I’ve been officiating at b’nei mitzvah ceremonies since the beginning of the pandemic. What started out as Zoom ceremonies has transitioned to outdoor, socially-distant, masked Shabbat services with plexi-shielded podia, liturgy and choreography adapted for this unique time.

A brave and resilient group of 13-year-olds around the country have stayed the course, completing their tutoring and rehearsals virtually and sometimes, encountering the physical Torah for the first time only on the day of their bar/bat mitzvah. My daughter was one of those students.

Just two days before her service, regulations and restrictions kept changing in Los Angeles and yet, we soldiered on. What resulted was one of the proudest days of my life. As a result of my daughter’s ceremony and others, I’ve learned a few things from these pandemic ceremonies. I can relate to the challenges that arise for families and students as they navigate through concerns of spotty internet, absent family members, ever-changing restrictions, and anxiety about health and safety. But because of these challenges, I have found a deeper appreciation for the fortitude, resilience, and creativity of our Jewish tradition and most important of all, a return to the core values of b’nei mitzvah.

This pandemic has caused a return to intimacy. For decades, we have feared that synagogues have become “b’nei mitvzah factories” with ceremonies that feel cookie-cutter and impersonal.

Not anymore.

I spend more time with b’nei mitzvah families to plan these unique COVID-19 era ceremonies than I did before the pandemic. The day of the service, when I look out at the masked faces, I see only the most important (local) people in a child’s life. As both a rabbi and a parent, the service feels carefully calibrated to each family’s needs and limitations.

The new reality of b’nei mitzvah has also encouraged global connection and participation.
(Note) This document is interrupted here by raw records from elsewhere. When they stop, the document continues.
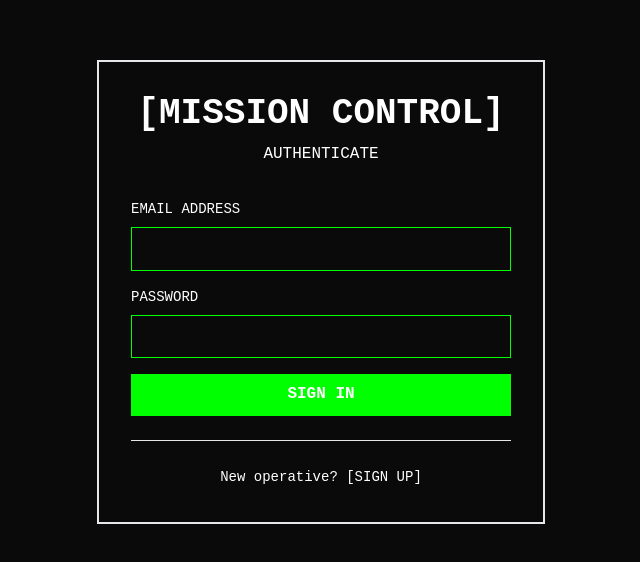
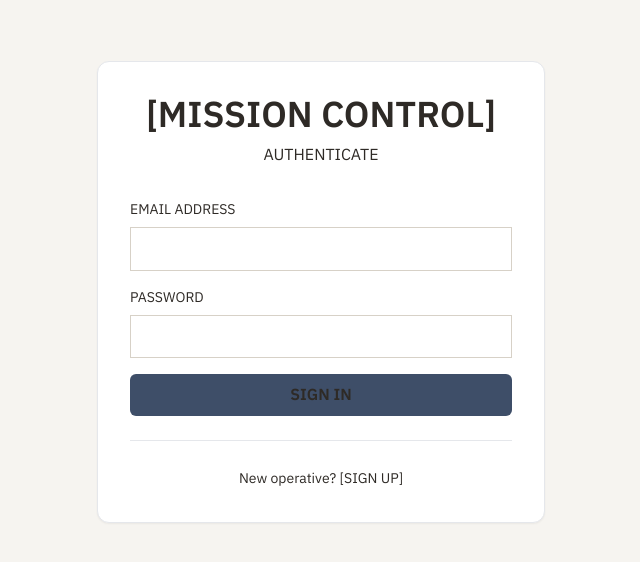
Before and after one commit to ibezahl/mission-control, a Next.js app: page / in a window 1280 px wide. Shown: the part 108-670 px from the top of the page, without its empty margins (319-959 px from the left). Built offline with nearby package versions, Linux system fonts and the light colour scheme; no server answers.

Commit message:
ui redesign

```diff
--- a/src/app/dashboard/page.tsx
+++ b/src/app/dashboard/page.tsx
@@ -43,7 +43,7 @@ export default function Dashboard() {
 
   if (isLoading || !userId) {
     return (
-      <div className="min-h-screen bg-cyber-bg flex items-center justify-center text-cyber-border font-mono">
+      <div className="min-h-screen bg-cyber-bg flex items-center justify-center text-cyber-text">
         [LOADING OPERATIVE PROFILE...]
       </div>
     );
@@ -51,13 +51,13 @@ export default function Dashboard() {
 
   return (
     <div>
-      <div className="bg-cyber-dark border-b-2 border-cyber-border p-4 flex justify-between items-center">
-        <h1 className="text-2xl font-bold text-cyber-border">
+      <div className="bg-cyber-dark border-b border-cyber-border p-4 flex justify-between items-center">
+        <h1 className="text-2xl font-semibold text-cyber-text">
           [MISSION CONTROL - OPERATIVE: {userEmail.toUpperCase()}]
         </h1>
         <button
           onClick={handleSignOut}
-          className="bg-red-600 text-white px-4 py-2 hover:bg-red-700 transition-colors cursor-pointer font-mono font-bold"
+          className="bg-rose-500 text-white px-4 py-2 hover:bg-rose-600 transition-colors cursor-pointer font-semibold rounded-md"
         >
           LOGOUT
         </button>
--- a/src/app/globals.css
+++ b/src/app/globals.css
@@ -1,3 +1,5 @@
+@import url('https://fonts.googleapis.com/css2?family=IBM+Plex+Sans:wght@300;400;500;600;700&family=IBM+Plex+Mono:wght@400;500;600&display=swap');
+
 @tailwind base;
 @tailwind components;
 @tailwind utilities;
@@ -13,9 +15,9 @@ html {
 }
 
 body {
-  background-color: #0a0a0a;
-  color: #ffffff;
-  font-family: 'Courier New', monospace;
+  background-color: #f6f4f0;
+  color: #2e2a26;
+  font-family: 'IBM Plex Sans', ui-sans-serif, system-ui;
   line-height: 1.6;
 }
 
@@ -26,31 +28,32 @@ body {
 }
 
 ::-webkit-scrollbar-track {
-  background: #1a1a1a;
+  background: #eeeae4;
 }
 
 ::-webkit-scrollbar-thumb {
-  background: #00ff00;
-  border: 1px solid #00ff00;
+  background: #c7c0b5;
+  border: 1px solid #c7c0b5;
 }
 
 ::-webkit-scrollbar-thumb:hover {
-  background: #ff00ff;
+  background: #b4aea3;
 }
 
 /* Focus styles */
-button:focus,
-input:focus,
-textarea:focus,
-select:focus {
-  outline: none;
+button:focus-visible,
+input:focus-visible,
+textarea:focus-visible,
+select:focus-visible {
+  outline: 2px solid #3e4e68;
+  outline-offset: 2px;
 }
 
 /* Input styling */
 input,
 textarea,
 select {
-  font-family: 'Courier New', monospace;
+  font-family: 'IBM Plex Sans', ui-sans-serif, system-ui;
 }
 
 /* Remove default form styling */
@@ -59,14 +62,14 @@ input[type='password'],
 input[type='text'],
 textarea,
 select {
-  background-color: #0a0a0a;
-  border: 1px solid #00ff00;
-  color: #ffffff;
+  background-color: #ffffff;
+  border: 1px solid #d7d1c7;
+  color: #2e2a26;
 }
 
 input[type='email']::placeholder,
 input[type='password']::placeholder,
 input[type='text']::placeholder,
 textarea::placeholder {
-  color: #666666;
+  color: #8e887e;
 }
--- a/src/app/page.tsx
+++ b/src/app/page.tsx
@@ -28,7 +28,7 @@ export default function Home() {
 
   if (isLoading) {
     return (
-      <div className="min-h-screen bg-cyber-bg flex items-center justify-center text-cyber-border font-mono">
+      <div className="min-h-screen bg-cyber-bg flex items-center justify-center text-cyber-text">
         [INITIALIZING SYSTEMS...]
       </div>
     );
--- a/src/components/AuthPage.tsx
+++ b/src/components/AuthPage.tsx
@@ -36,9 +36,9 @@ export default function AuthPage() {
   };
 
   return (
-    <div className="min-h-screen bg-cyber-bg flex items-center justify-center font-mono">
-      <div className="w-full max-w-md p-8 bg-cyber-dark border-2 border-cyber-border">
-        <h1 className="text-4xl font-bold text-cyber-border mb-2 text-center">
+    <div className="min-h-screen bg-cyber-bg flex items-center justify-center">
+      <div className="w-full max-w-md p-8 bg-cyber-dark border border-cyber-border rounded-xl shadow-sm">
+        <h1 className="text-4xl font-semibold text-cyber-text mb-2 text-center">
           [MISSION CONTROL]
         </h1>
         <p className="text-cyber-secondary text-center mb-8">
@@ -47,35 +47,35 @@ export default function AuthPage() {
 
         <form onSubmit={handleSubmit} className="space-y-4">
           <div>
-            <label className="block text-cyber-border text-sm mb-2">
+            <label className="block text-cyber-text text-sm mb-2">
               EMAIL ADDRESS
             </label>
             <input
               type="email"
               value={email}
               onChange={(e) => setEmail(e.target.value)}
-              className="w-full bg-cyber-bg border border-cyber-border px-4 py-2 text-cyber-text focus:outline-none focus:border-cyber-accent focus:shadow-lg focus:shadow-cyber-accent"
+              className="w-full bg-cyber-dark border border-cyber-border px-4 py-2 text-cyber-text focus:border-cyber-accent focus:ring-2 focus:ring-cyber-accent/20"
               disabled={loading}
               required
             />
           </div>
 
           <div>
-            <label className="block text-cyber-border text-sm mb-2">
+            <label className="block text-cyber-text text-sm mb-2">
               PASSWORD
             </label>
             <input
               type="password"
               value={password}
               onChange={(e) => setPassword(e.target.value)}
-              className="w-full bg-cyber-bg border border-cyber-border px-4 py-2 text-cyber-text focus:outline-none focus:border-cyber-accent focus:shadow-lg focus:shadow-cyber-accent"
+              className="w-full bg-cyber-dark border border-cyber-border px-4 py-2 text-cyber-text focus:border-cyber-accent focus:ring-2 focus:ring-cyber-accent/20"
               disabled={loading}
               required
             />
           </div>
 
           {error && (
-            <div className="bg-red-900 border border-red-500 p-3 text-red-200 text-sm">
+            <div className="bg-rose-50 border border-rose-200 p-3 text-rose-700 text-sm rounded-md">
               ⚠ {error}
             </div>
           )}
@@ -83,7 +83,7 @@ export default function AuthPage() {
           <button
             type="submit"
             disabled={loading}
-            className="w-full bg-cyber-border text-cyber-bg font-bold py-2 hover:bg-cyber-accent hover:text-cyber-bg transition-all disabled:opacity-50 cursor-pointer"
+            className="w-full bg-cyber-accent text-cyber-bg font-semibold py-2 hover:brightness-95 transition-all disabled:opacity-50 cursor-pointer rounded-md"
           >
             {loading ? 'PROCESSING...' : isSignUp ? 'SIGN UP' : 'SIGN IN'}
           </button>
--- a/src/components/Column.tsx
+++ b/src/components/Column.tsx
@@ -19,10 +19,10 @@ interface ColumnProps {
 const COLUMN_COLORS: Record<KanbanColumnType, string> = {
   top_priorities: 'border-cyber-accent',
   job_search_pipe: 'border-cyber-secondary',
-  intelligence_monitoring: 'border-yellow-500',
-  tonights_mission: 'border-red-500',
-  family_personal: 'border-blue-500',
-  done: 'border-green-500',
+  intelligence_monitoring: 'border-amber-300',
+  tonights_mission: 'border-rose-300',
+  family_personal: 'border-sky-300',
+  done: 'border-emerald-300',
 };
 
 export default function Column({
@@ -43,9 +43,9 @@ export default function Column({
   return (
     <div
       ref={setNodeRef}
-      className={`bg-cyber-dark border-2 ${COLUMN_COLORS[column]} p-4 rounded-none min-h-screen flex flex-col`}
+      className={`bg-cyber-dark border ${COLUMN_COLORS[column]} p-5 rounded-xl min-h-screen flex flex-col shadow-sm`}
     >
-      <h2 className="text-xl font-bold text-cyber-border mb-4 uppercase">
+      <h2 className="text-lg font-semibold text-cyber-text mb-4">
         [{title}]
       </h2>
       <SortableContext
@@ -54,7 +54,7 @@ export default function Column({
       >
         <div className="space-y-3 flex-1">
           {tasks.length === 0 ? (
-            <div className="text-cyber-secondary text-sm opacity-50">
+            <div className="text-cyber-secondary text-sm opacity-70">
               // No tasks
             </div>
           ) : (
--- a/src/components/KanbanBoard.tsx
+++ b/src/components/KanbanBoard.tsx
@@ -180,7 +180,7 @@ export default function KanbanBoard({ userId }: KanbanBoardProps) {
 
   if (loading) {
     return (
-      <div className="min-h-screen bg-cyber-bg flex items-center justify-center text-cyber-border">
+      <div className="min-h-screen bg-cyber-bg flex items-center justify-center text-cyber-text">
         [LOADING MISSION DATA...]
       </div>
     );
@@ -202,7 +202,7 @@ export default function KanbanBoard({ userId }: KanbanBoardProps) {
         onDragOver={handleDragOver}
         onDragEnd={handleDragEnd}
       >
-        <div className="grid grid-cols-1 md:grid-cols-2 lg:grid-cols-3 xl:grid-cols-6 gap-0 auto-rows-max">
+        <div className="grid grid-cols-1 md:grid-cols-2 lg:grid-cols-3 xl:grid-cols-6 gap-4 auto-rows-max p-4">
           {COLUMNS.map((col) => (
             <Column
               key={col.id}
@@ -224,7 +224,7 @@ export default function KanbanBoard({ userId }: KanbanBoardProps) {
           setSelectedTask(undefined);
           setIsFormOpen(true);
         }}
-        className="fixed bottom-8 right-8 bg-cyber-border text-cyber-bg px-6 py-3 font-bold text-lg hover:bg-cyber-accent transition-colors cursor-pointer shadow-lg shadow-cyber-border"
+        className="fixed bottom-8 right-8 bg-cyber-accent text-cyber-bg px-6 py-3 font-semibold text-lg hover:brightness-95 transition-colors cursor-pointer shadow-md rounded-lg"
       >
         [+ NEW TASK]
       </button>
--- a/tailwind.config.ts
+++ b/tailwind.config.ts
@@ -10,25 +10,26 @@ const config: Config = {
     extend: {
       colors: {
         cyber: {
-          bg: "#0a0a0a",
-          dark: "#1a1a1a",
-          border: "#00ff00",
-          accent: "#ff00ff",
-          secondary: "#00ffff",
-          text: "#ffffff",
+          bg: "#F6F4F0",
+          dark: "#FFFFFF",
+          border: "#D7D1C7",
+          accent: "#3E4E68",
+          secondary: "#5E6A64",
+          text: "#2E2A26",
         },
       },
       fontFamily: {
-        mono: ["Courier New", "monospace"],
+        sans: ["IBM Plex Sans", "ui-sans-serif", "system-ui"],
+        mono: ["IBM Plex Mono", "ui-monospace", "SFMono-Regular", "monospace"],
       },
       backgroundColor: {
-        "cyber-dark": "#0a0a0a",
+        "cyber-dark": "#FFFFFF",
       },
       textColor: {
-        cyber: "#00ff00",
+        cyber: "#3E4E68",
       },
       borderColor: {
-        cyber: "#00ff00",
+        cyber: "#D7D1C7",
       },
     },
   },
```
Also changed, not shown: src/components/TaskCard.tsx (+5 -5 lines), src/components/TaskForm.tsx (+11 -11 lines).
My father and step-mother live in New York and therefore, could not be with us in Los Angeles for Ella’s ceremony. They did, however, participate via a pre-recorded aliyah incorporated into the service and viewed on a screen for all to see. Other family and friends around the country joined the service via livestream and joined a post-ceremony ‘Zoom Schmooze’ where we saw all their smiling faces and heard the shouts of “Mazel tov!” Many wrote notes of support in the chat, showering us with love. The synagogue webpage that hosted the live-feed of the service also provided a way for people to share pictures of themselves watching the service and a form where they could write a blessing for the bat mitzvah. In a surprisingly real and meaningful way, more people were able to participate in my daughter becoming a bat mitzvah than in “normal” times.

In this new age, the ceremony takes center stage. I’m sure my wife and I are not the only ones able to let out a big sigh of relief that we did not have to throw a big party for our daughter. Not only is this helpful in a time of financial strain for so many, but it also shifts the focus back to what matters - the ceremony itself. When the frustration and drama that come with party planning, table assignments, swag bags, decorations, and so much more fade into the background, it leaves emotional room for families to focus on making the religious part of it all far more meaningful and personal. In the end, most kids are just as happy, if not happier, without all that party drama. Ella’s party consisted of an afternoon car parade with 60 cars slowly crawling down our street while a DJ played music from the front yard. She saw friends and family in a safe way and felt completely fulfilled.

A passage in the Talmud states, “Just as the olive only yields oil for light when it is pounded, so are people’s greatest potentials realized only under the pressure of adversity.” The resilience and optimism of the students and families that decide to go forward with b’nei mitzvah ceremonies during this pandemic are an inspiration to the entire Jewish people. In the midst of global pain and fear, they have returned us all to the heart of what it really means to become a bar or bat mitzvah.

I hope it will have profound implications for b’nei mitzvah long after we emerge from this viral nightmare.